→ DESCRIPTION OF THE TASK
Scan the data. Collect each line that contains the word "closeSettings".

→ MATERIAL FOR THIS TASK
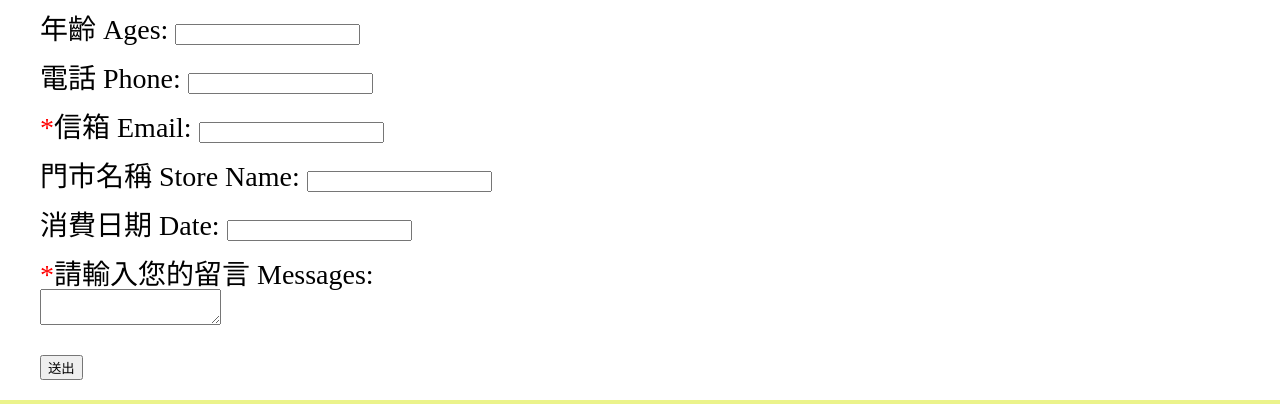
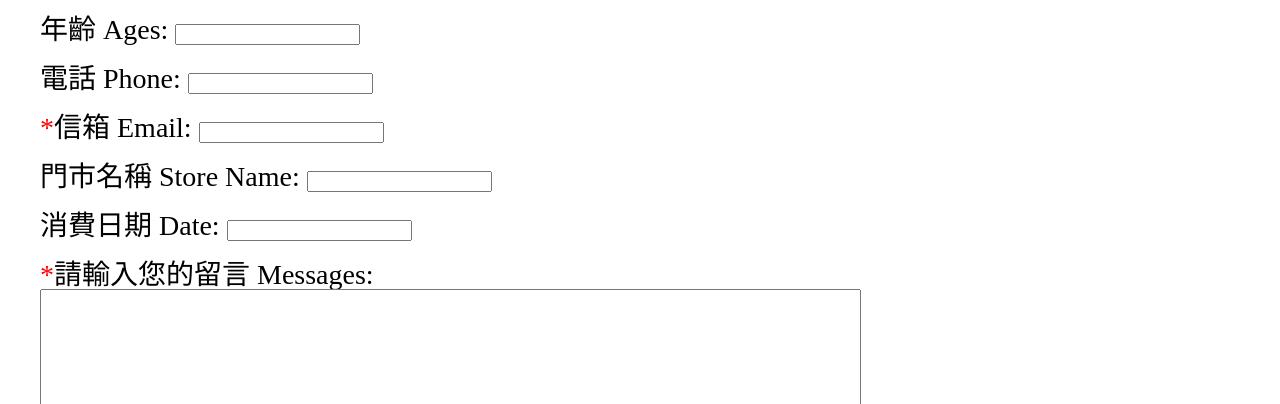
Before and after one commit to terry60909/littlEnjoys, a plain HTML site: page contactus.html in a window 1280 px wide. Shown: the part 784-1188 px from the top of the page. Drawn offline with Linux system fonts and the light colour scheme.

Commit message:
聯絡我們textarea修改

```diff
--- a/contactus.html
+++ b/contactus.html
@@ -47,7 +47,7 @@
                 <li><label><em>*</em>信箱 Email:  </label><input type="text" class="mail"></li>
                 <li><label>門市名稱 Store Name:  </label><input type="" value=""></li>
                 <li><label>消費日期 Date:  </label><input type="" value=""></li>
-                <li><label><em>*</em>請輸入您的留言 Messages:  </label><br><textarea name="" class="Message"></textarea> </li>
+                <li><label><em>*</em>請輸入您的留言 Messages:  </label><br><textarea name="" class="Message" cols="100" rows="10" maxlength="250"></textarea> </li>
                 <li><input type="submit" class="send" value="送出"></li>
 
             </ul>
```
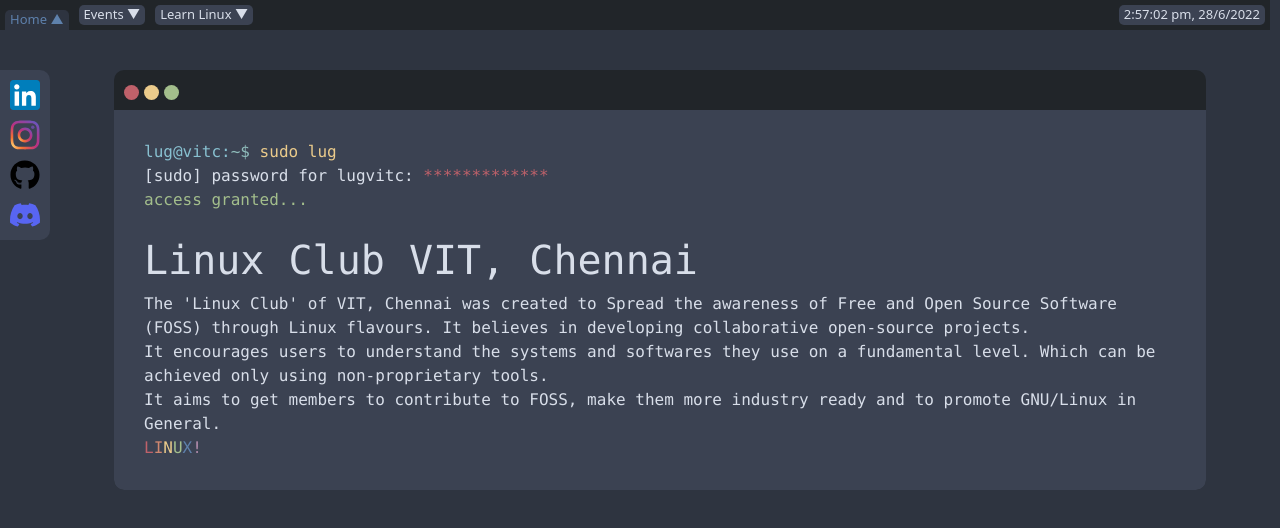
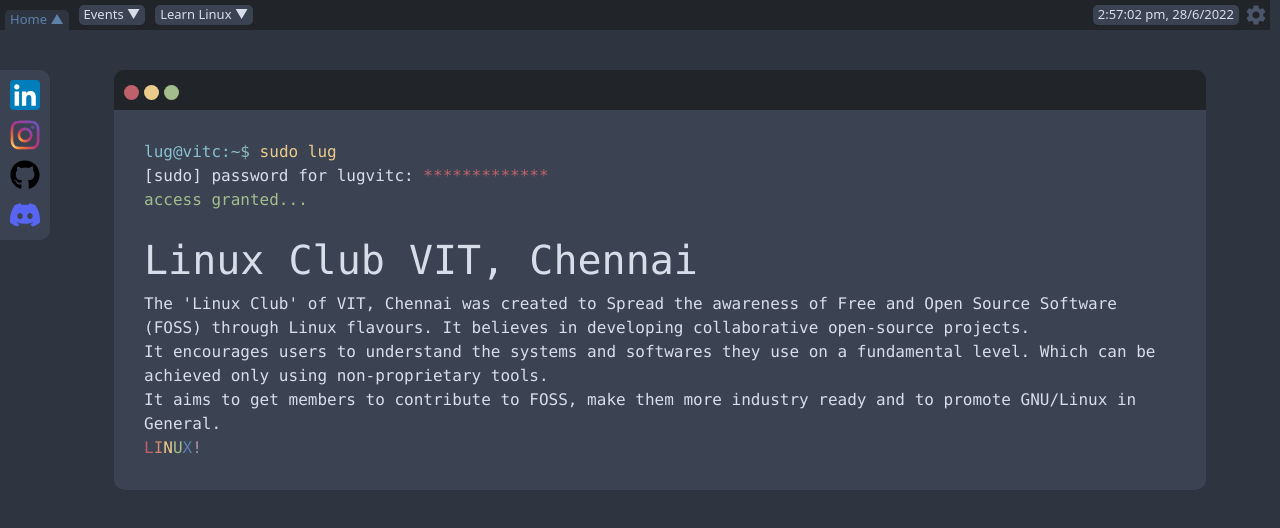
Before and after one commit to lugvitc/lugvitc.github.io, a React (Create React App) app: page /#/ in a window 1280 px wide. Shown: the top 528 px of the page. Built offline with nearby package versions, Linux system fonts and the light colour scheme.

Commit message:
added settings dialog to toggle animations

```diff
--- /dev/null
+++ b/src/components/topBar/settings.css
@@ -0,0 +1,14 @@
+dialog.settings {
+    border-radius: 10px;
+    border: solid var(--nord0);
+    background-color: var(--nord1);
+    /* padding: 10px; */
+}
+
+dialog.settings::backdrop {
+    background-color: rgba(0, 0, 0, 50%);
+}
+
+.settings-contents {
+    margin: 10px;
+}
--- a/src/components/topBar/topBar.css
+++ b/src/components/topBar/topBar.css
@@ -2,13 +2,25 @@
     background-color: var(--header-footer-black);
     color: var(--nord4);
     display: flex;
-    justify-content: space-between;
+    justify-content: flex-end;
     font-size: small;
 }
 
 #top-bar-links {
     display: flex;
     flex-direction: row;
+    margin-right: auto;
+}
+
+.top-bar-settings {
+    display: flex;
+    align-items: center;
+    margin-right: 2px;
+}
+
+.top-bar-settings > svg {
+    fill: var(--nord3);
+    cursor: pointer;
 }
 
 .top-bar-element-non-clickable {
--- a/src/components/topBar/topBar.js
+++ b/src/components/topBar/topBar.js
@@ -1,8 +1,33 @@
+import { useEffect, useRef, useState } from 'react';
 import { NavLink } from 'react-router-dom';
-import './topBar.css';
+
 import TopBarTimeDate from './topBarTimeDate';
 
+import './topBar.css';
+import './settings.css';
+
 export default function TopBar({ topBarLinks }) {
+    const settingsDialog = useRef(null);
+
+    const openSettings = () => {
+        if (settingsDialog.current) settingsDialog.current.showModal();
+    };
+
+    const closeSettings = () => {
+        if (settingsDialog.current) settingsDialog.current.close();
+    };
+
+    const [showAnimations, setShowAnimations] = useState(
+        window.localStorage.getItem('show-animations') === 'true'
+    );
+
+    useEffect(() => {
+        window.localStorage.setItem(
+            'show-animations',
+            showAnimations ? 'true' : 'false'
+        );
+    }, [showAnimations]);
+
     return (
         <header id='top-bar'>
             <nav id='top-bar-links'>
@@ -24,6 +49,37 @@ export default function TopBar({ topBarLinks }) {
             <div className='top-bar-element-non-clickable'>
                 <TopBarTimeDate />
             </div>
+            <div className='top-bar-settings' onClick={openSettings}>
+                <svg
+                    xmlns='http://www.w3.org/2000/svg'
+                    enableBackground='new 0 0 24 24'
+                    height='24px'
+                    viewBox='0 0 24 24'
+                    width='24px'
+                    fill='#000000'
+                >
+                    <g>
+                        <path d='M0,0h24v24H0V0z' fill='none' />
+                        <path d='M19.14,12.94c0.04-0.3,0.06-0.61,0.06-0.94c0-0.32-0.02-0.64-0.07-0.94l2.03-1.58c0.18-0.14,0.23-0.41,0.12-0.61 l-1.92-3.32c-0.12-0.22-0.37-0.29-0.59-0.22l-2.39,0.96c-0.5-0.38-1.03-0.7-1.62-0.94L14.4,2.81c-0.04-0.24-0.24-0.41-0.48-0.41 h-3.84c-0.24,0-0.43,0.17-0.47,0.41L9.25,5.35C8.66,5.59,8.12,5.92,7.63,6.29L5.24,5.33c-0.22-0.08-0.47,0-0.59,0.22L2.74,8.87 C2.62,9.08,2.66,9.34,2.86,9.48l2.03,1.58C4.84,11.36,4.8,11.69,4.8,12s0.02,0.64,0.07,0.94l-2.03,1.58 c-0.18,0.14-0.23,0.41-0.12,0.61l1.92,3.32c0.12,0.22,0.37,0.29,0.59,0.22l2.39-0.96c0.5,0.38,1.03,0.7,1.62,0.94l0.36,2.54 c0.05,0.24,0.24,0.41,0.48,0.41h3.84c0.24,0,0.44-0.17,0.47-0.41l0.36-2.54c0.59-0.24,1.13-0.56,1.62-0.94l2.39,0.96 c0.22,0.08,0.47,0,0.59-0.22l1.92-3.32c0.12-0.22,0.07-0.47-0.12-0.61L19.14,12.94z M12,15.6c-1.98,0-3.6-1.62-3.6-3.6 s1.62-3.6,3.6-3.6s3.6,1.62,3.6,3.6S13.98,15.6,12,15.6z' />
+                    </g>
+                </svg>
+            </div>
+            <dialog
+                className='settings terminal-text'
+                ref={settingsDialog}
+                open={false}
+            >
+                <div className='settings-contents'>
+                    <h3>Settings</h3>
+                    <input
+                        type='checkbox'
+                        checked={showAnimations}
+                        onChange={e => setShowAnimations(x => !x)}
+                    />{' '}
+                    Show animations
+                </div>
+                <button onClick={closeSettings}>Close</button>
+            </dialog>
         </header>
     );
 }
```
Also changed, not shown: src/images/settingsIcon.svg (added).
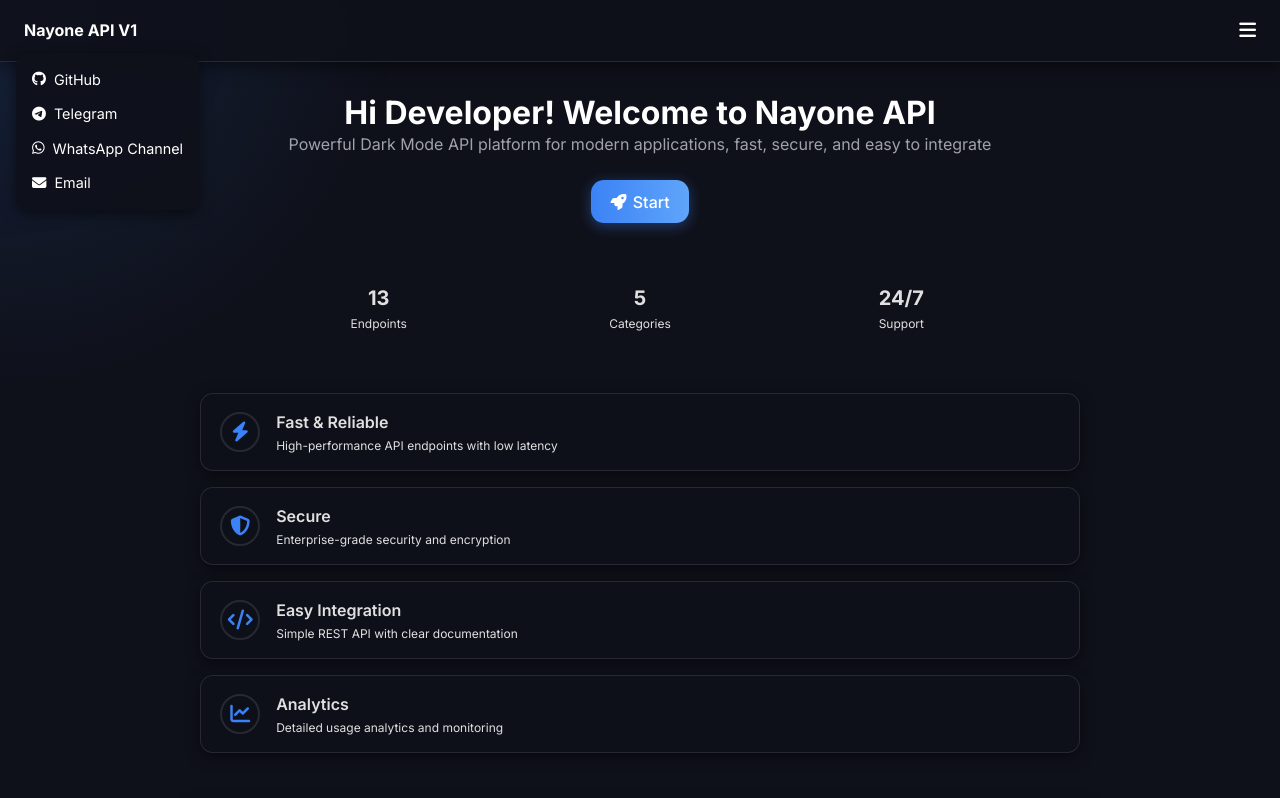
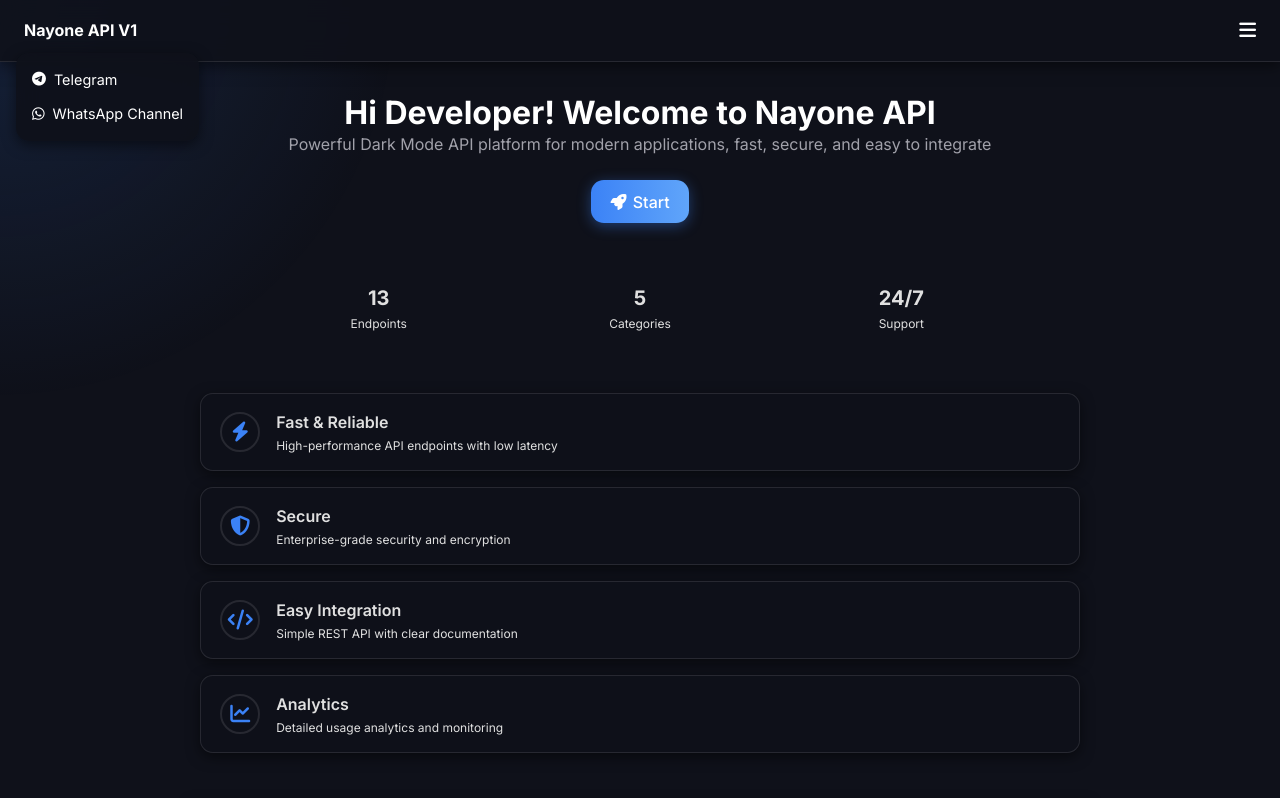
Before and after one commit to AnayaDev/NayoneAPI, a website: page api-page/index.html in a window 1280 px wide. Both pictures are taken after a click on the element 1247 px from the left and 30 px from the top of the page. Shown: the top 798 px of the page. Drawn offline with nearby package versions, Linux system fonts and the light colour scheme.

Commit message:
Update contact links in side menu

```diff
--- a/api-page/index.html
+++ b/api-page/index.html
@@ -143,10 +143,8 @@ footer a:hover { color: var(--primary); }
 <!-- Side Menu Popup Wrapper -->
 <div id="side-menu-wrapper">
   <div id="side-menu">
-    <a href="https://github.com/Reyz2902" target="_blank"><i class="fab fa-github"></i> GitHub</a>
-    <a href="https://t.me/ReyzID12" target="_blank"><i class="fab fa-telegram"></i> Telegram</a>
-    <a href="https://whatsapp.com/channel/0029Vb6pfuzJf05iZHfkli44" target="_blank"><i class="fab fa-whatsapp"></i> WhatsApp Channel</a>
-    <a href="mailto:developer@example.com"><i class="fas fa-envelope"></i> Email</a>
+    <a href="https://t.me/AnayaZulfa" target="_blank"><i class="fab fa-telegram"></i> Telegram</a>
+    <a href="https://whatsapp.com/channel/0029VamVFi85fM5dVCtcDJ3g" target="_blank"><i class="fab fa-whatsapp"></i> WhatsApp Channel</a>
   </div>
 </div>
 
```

→ ANSWER SPACE
+    const closeSettings = () => {
+                <button onClick={closeSettings}>Close</button>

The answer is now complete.